“We managed to come to an agreement in the early days of the Biden administration,” Motegi told reporters at the ministry. “It strengthens the trust within the alliance and sends out a message to the international community,” he said.
The decision brought much relief to the Japanese government as the former US President Donald Trump has been pushing its Asian ally to increase the cost budget and to accept a “fair share of the burden.” The two nations had been struggling to reach a middle ground to meet Trump’s open demand for Tokyo to quadruple its contribution. John Bolton, Trump’s former national security advisor, mentioned in his book, published in 2019, that the US president has been pressing Japan to raise its annual expense bar for US troops from the current $1.9 billion to $8 billion.
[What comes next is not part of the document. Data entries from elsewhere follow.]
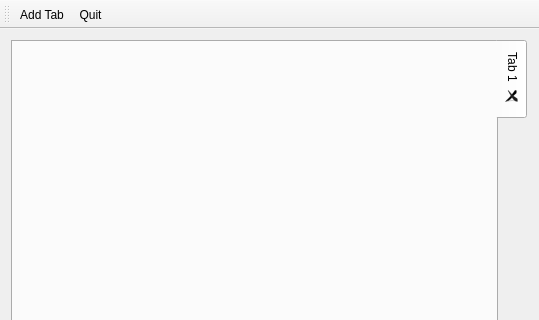
This is mainwindow.ui in chrisdevchroma/fourchan-dl as Qt 5 draws it before an edit; both pictures show x 0 to 539 and y 0 to 320 of the 539 by 609 pixel window. The edited form follows.
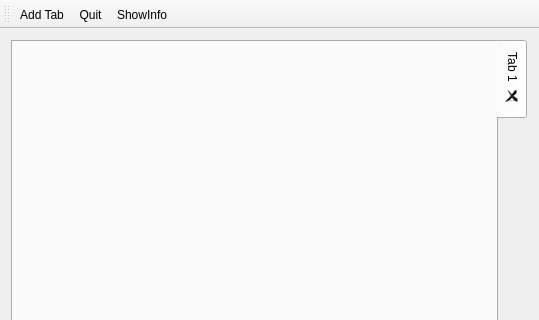
This is the edited form. Icons and pictures are not drawn.

Commit message: Added Info Dialog cleaned code

```diff
--- a/mainwindow.ui
+++ b/mainwindow.ui
@@ -51,6 +51,7 @@
    </attribute>
    <addaction name="actionAdd_Tab"/>
    <addaction name="actionQuit"/>
+   <addaction name="actionShowInfo"/>
   </widget>
   <widget class="QStatusBar" name="statusBar"/>
   <action name="actionQuit">
@@ -71,6 +72,15 @@
     <string>Add Tab</string>
    </property>
   </action>
+  <action name="actionShowInfo">
+   <property name="icon">
+    <iconset resource="resources.qrc">
+     <normaloff>:/icons/resources/about.png</normaloff>:/icons/resources/about.png</iconset>
+   </property>
+   <property name="text">
+    <string>ShowInfo</string>
+   </property>
+  </action>
  </widget>
  <layoutdefault spacing="6" margin="11"/>
  <resources>
```
Left out of the diff: 17 changed lines with no effect on the pictures. The commit also changes 12 other files.
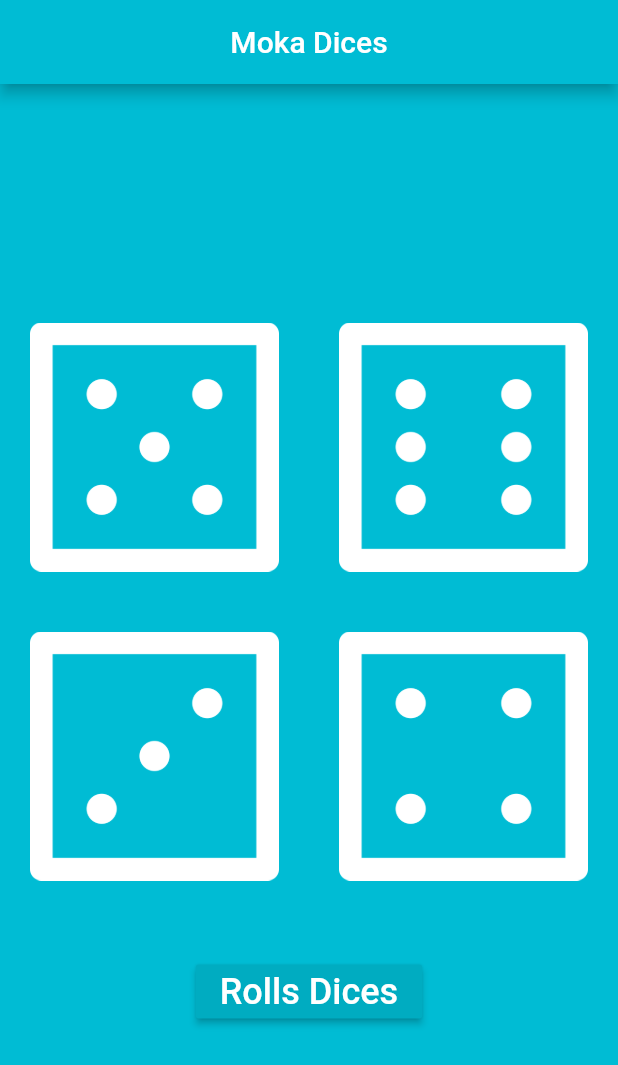
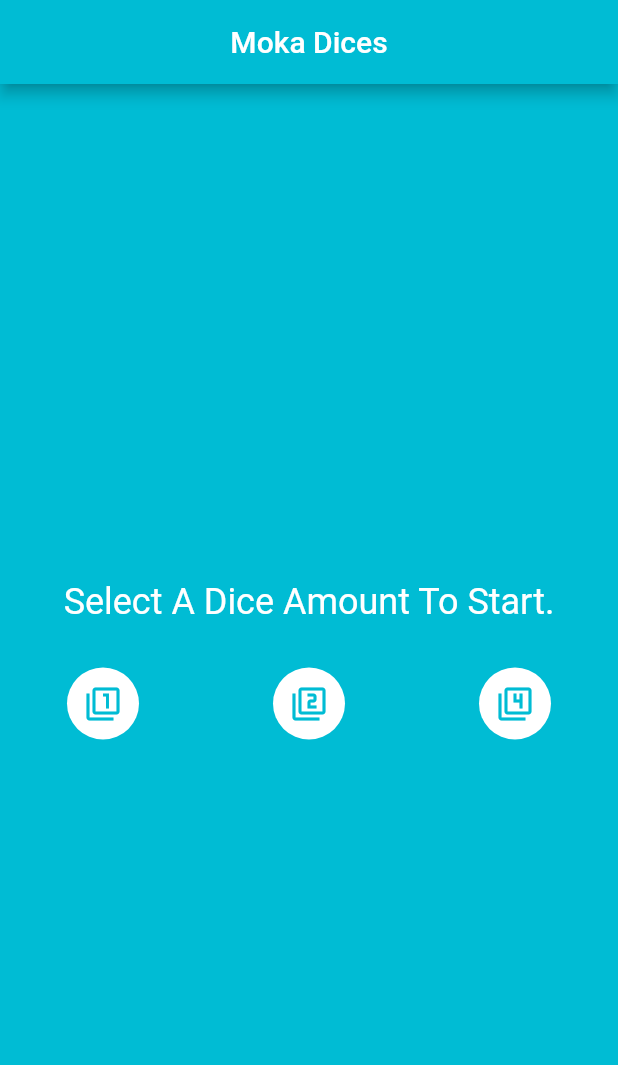
Before and after one commit to m-o-k-a/moka_dices, a Flutter app: the screen it shows after launch, on a phone screen of 412 x 824 dp. Shown: the top 1065 px of the screen. Run offline on Flutter 3.47's test engine with Material 2 defaults, Android fonts, the phone set to English and light mode, and no system bars.

Commit message:
add rolls dice(s) button

```diff
--- a/lib/main.dart
+++ b/lib/main.dart
@@ -27,7 +27,6 @@
 class _DicePageState extends State<DicePage> {
   @override
   Widget build(BuildContext context) {
-    dicesAmount = 4;
     return Center(
       child: Column(
         mainAxisAlignment: MainAxisAlignment.center,
@@ -50,12 +49,42 @@
               ],
             ),
           const SizedBox(height: 30),
+          if(dicesAmount > 0)
           RaisedButton(
             color: Colors.cyan[600],
             onPressed: () {
               setState(() {});
             },
-            child: const Text('Rolls Dices', style: TextStyle(fontSize: 24, color: Colors.white)),
+            child: Text('Rolls Dice(s)', style: TextStyle(fontSize: 24, color: Colors.white)),
+          ),
+          Row(
+            mainAxisAlignment: MainAxisAlignment.center,
+            children: <Widget>[
+              Expanded(
+                child: Ink(
+                  decoration: ShapeDecoration(color: Colors.white, shape: CircleBorder(),),
+                  child: IconButton(icon: Icon(Icons.filter_1), color: Colors.cyan, onPressed: () {
+                    setState(() {dicesAmount = 1;});
+                  },),
+                ),
+              ),
+              Expanded(
+                child: Ink(
+                  decoration: ShapeDecoration(color: Colors.white, shape: CircleBorder(),),
+                  child: IconButton(icon: Icon(Icons.filter_2), color: Colors.cyan, onPressed: () {
+                    setState(() {dicesAmount = 2;});
+                  },),
+                ),
+              ),
+              Expanded(
+                child: Ink(
+                  decoration: ShapeDecoration(color: Colors.white, shape: CircleBorder(),),
+                  child: IconButton(icon: Icon(Icons.filter_4), color: Colors.cyan, onPressed: () {
+                    setState(() {dicesAmount = 4;});
+                  },),
+                ),
+              ),
+            ],
           ),
         ],
       ),
```
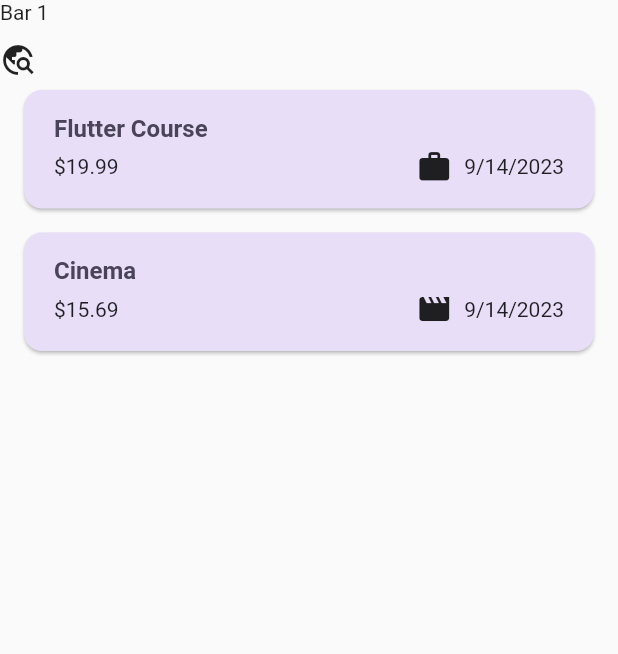
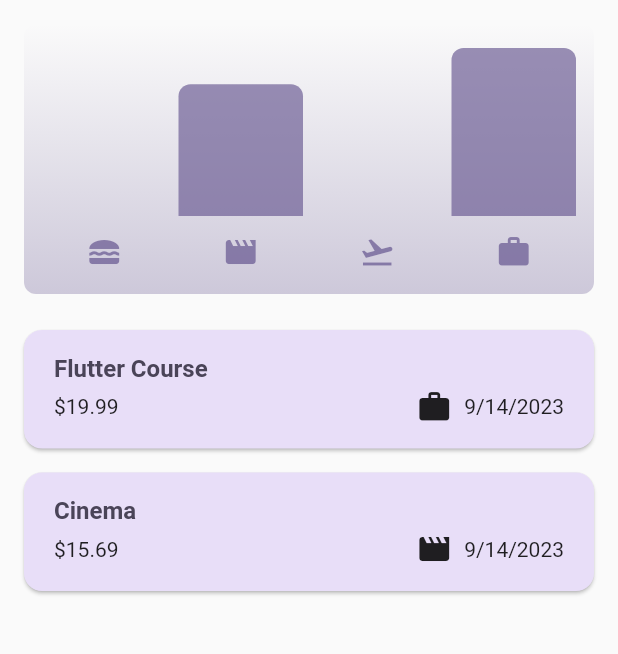
Before and after one commit to seadynamic8/expense_tracker2, a Flutter app: the screen it shows after launch, on a phone screen of 412 x 824 dp, the part 84-738 px from its top. Run offline on Flutter 3.47's test engine with Material 2 defaults, Android fonts, the phone set to English and light mode, and no system bars.

Commit message:
Add Expense Chart

```diff
--- a/lib/models/expense.dart
+++ b/lib/models/expense.dart
@@ -4,13 +4,13 @@ import 'package:intl/intl.dart';
 
 final formatter = DateFormat.yMd();
 
-enum Category { leisure, work, travel, food }
+enum Category { food, leisure, travel, work }
 
 const categoryIcons = {
+  Category.food: Icons.lunch_dining,
   Category.leisure: Icons.movie,
+  Category.travel: Icons.flight_takeoff,
   Category.work: Icons.work,
-  Category.travel: Icons.flight_takeoff,
-  Category.food: Icons.lunch_dining,
 };
 
 class Expense {
@@ -29,3 +29,30 @@ class Expense {
     return formatter.format(date);
   }
 }
+
+class ExpenseBucket {
+  ExpenseBucket({required this.expenses, required this.category});
+
+  ExpenseBucket.forCategory(
+      {required List<Expense> allExpenses, required this.category})
+      : expenses = allExpenses
+            .where((expense) => expense.category == category)
+            .toList();
+
+  final Category category;
+  final List<Expense> expenses;
+
+  // double get totalExpenses {
+  //   return expenses.fold(0.0, (total, expense) => total + expense.amount);
+  // }
+
+  double get totalExpenses {
+    double sum = 0;
+
+    for (final expense in expenses) {
+      sum += expense.amount;
+    }
+
+    return sum;
+  }
+}
--- a/lib/widgets/expenses.dart
+++ b/lib/widgets/expenses.dart
@@ -15,10 +15,11 @@ class Expenses extends StatefulWidget {
 class _ExpensesState extends State<Expenses> {
   final List<Expense> _registeredExpenses = [
     Expense(
-        title: 'Flutter Course',
-        amount: 19.99,
-        date: DateTime.now(),
-        category: Category.work),
+      title: 'Flutter Course',
+      amount: 19.99,
+      date: DateTime.now(),
+      category: Category.work,
+    ),
     Expense(
       title: 'Cinema',
       amount: 15.69,
@@ -84,7 +85,7 @@ class _ExpensesState extends State<Expenses> {
       ),
       body: Column(
         children: [
-          const Chart(),
+          Chart(expenses: _registeredExpenses),
           Expanded(
             child: ExpensesList(
               expenses: _registeredExpenses,
--- a/lib/widgets/expenses/chart/chart.dart
+++ b/lib/widgets/expenses/chart/chart.dart
@@ -1,26 +1,85 @@
 import 'package:flutter/material.dart';
 
+import 'package:expense_tracker2/models/expense.dart';
+import 'package:expense_tracker2/widgets/expenses/chart/chart_bar.dart';
+
 class Chart extends StatelessWidget {
-  const Chart({super.key});
+  const Chart({super.key, required this.expenses});
+
+  final List<Expense> expenses;
+
+  List<ExpenseBucket> getBuckets() {
+    return Category.values
+        .map((category) => ExpenseBucket.forCategory(
+            allExpenses: expenses, category: category))
+        .toList();
+  }
+
+  double getMaxTotalExpense(List<ExpenseBucket> buckets) {
+    return buckets.fold(0.0, (maxTotal, bucket) {
+      double totalExpenses = bucket.totalExpenses;
+      return totalExpenses > maxTotal ? totalExpenses : maxTotal;
+    });
+  }
+
+  double expenseRatio(ExpenseBucket bucket, double maxTotalExpense) {
+    double totalExpenses = bucket.totalExpenses;
+    return totalExpenses == 0 ? 0 : totalExpenses / maxTotalExpense;
+  }
 
   @override
   Widget build(BuildContext context) {
-    return const Column(
-      children: [
-        Row(
-          children: [
-            Text('Bar 1'),
+    final buckets = getBuckets();
+    final maxTotalExpense = getMaxTotalExpense(buckets);
+
+    return Container(
+      margin: const EdgeInsets.all(16),
+      padding: const EdgeInsets.symmetric(horizontal: 8, vertical: 16),
+      width: double.infinity,
+      height: 180,
+      decoration: BoxDecoration(
+        borderRadius: BorderRadius.circular(8),
+        gradient: LinearGradient(
+          colors: [
+            Theme.of(context).colorScheme.primary.withOpacity(0.3),
+            Theme.of(context).colorScheme.primary.withOpacity(0.0),
           ],
+          begin: Alignment.bottomCenter,
+          end: Alignment.topCenter,
         ),
-        SizedBox(
-          height: 12,
-        ),
-        Row(
-          children: [
-            Icon(Icons.travel_explore),
-          ],
-        ),
-      ],
+      ),
+      child: Column(
+        children: [
+          Expanded(
+            child: Row(
+              crossAxisAlignment: CrossAxisAlignment.end,
+              children: buckets
+                  .map((bucket) =>
+                      ChartBar(fill: expenseRatio(bucket, maxTotalExpense)))
+                  .toList(),
+            ),
+          ),
+          const SizedBox(
+            height: 12,
+          ),
+          Row(
+            children: buckets
+                .map((bucket) => Expanded(
+                      child: Padding(
+                        padding: const EdgeInsets.symmetric(horizontal: 4),
+                        child: Icon(
+                          categoryIcons[bucket.category],
+                          color: Theme.of(context)
+                              .colorScheme
+                              .primary
+                              .withOpacity(0.7),
+                        ),
+                      ),
+                    ))
+                .toList(),
+          ),
+        ],
+      ),
     );
   }
 }
--- /dev/null
+++ b/lib/widgets/expenses/chart/chart_bar.dart
@@ -0,0 +1,28 @@
+import 'package:flutter/material.dart';
+
+class ChartBar extends StatelessWidget {
+  const ChartBar({super.key, required this.fill});
+
+  final double fill;
+
+  @override
+  Widget build(BuildContext context) {
+    return Expanded(
+      child: Padding(
+        padding: const EdgeInsets.symmetric(horizontal: 4),
+        child: FractionallySizedBox(
+          alignment: Alignment.bottomCenter,
+          heightFactor: fill,
+          child: DecoratedBox(
+            decoration: BoxDecoration(
+              shape: BoxShape.rectangle,
+              borderRadius:
+                  const BorderRadius.vertical(top: Radius.circular(8)),
+              color: Theme.of(context).colorScheme.primary.withOpacity(0.65),
+            ),
+          ),
+        ),
+      ),
+    );
+  }
+}
```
Last year, Trump slammed the Asia Pacific nation for its financial contributions and called the alliance as one-sided. He said, “if Japan is attacked, we will fight World War III…but if we’re attacked, Japan doesn’t have to help us at all. They can watch it on a Sony television.”
Japan kept the consultation talks regarding the cost-sharing agreement on hold and resumed full-fledged negotiations on a new treaty after observing the outcome of the US presidential election, in November. For now, both nations have agreed to a one-year deal, as per which the Japanese government has set 201.7 billion yen ($1.9 billion) as its host-nation support budget. The nations could not renew the five-year agreement due to paucity of time as newly appointed US President Joe Biden formally took charge in mid-January and the current deal expires in March.
The US has posted about 54,000 American soldiers in Japan as per a decade-old security treaty, in order to assist the latter’s forces in building a stronger defense against rampant Chinese militarization in the region.
Both nations have been working closely in multiple areas ranging from island defense, cybersecurity, and missile defense. It also helps the US to keep in check the rising power of Beijing, its biggest rival, and North Korea, a monarchy fervently developing nuclear ballistic missiles.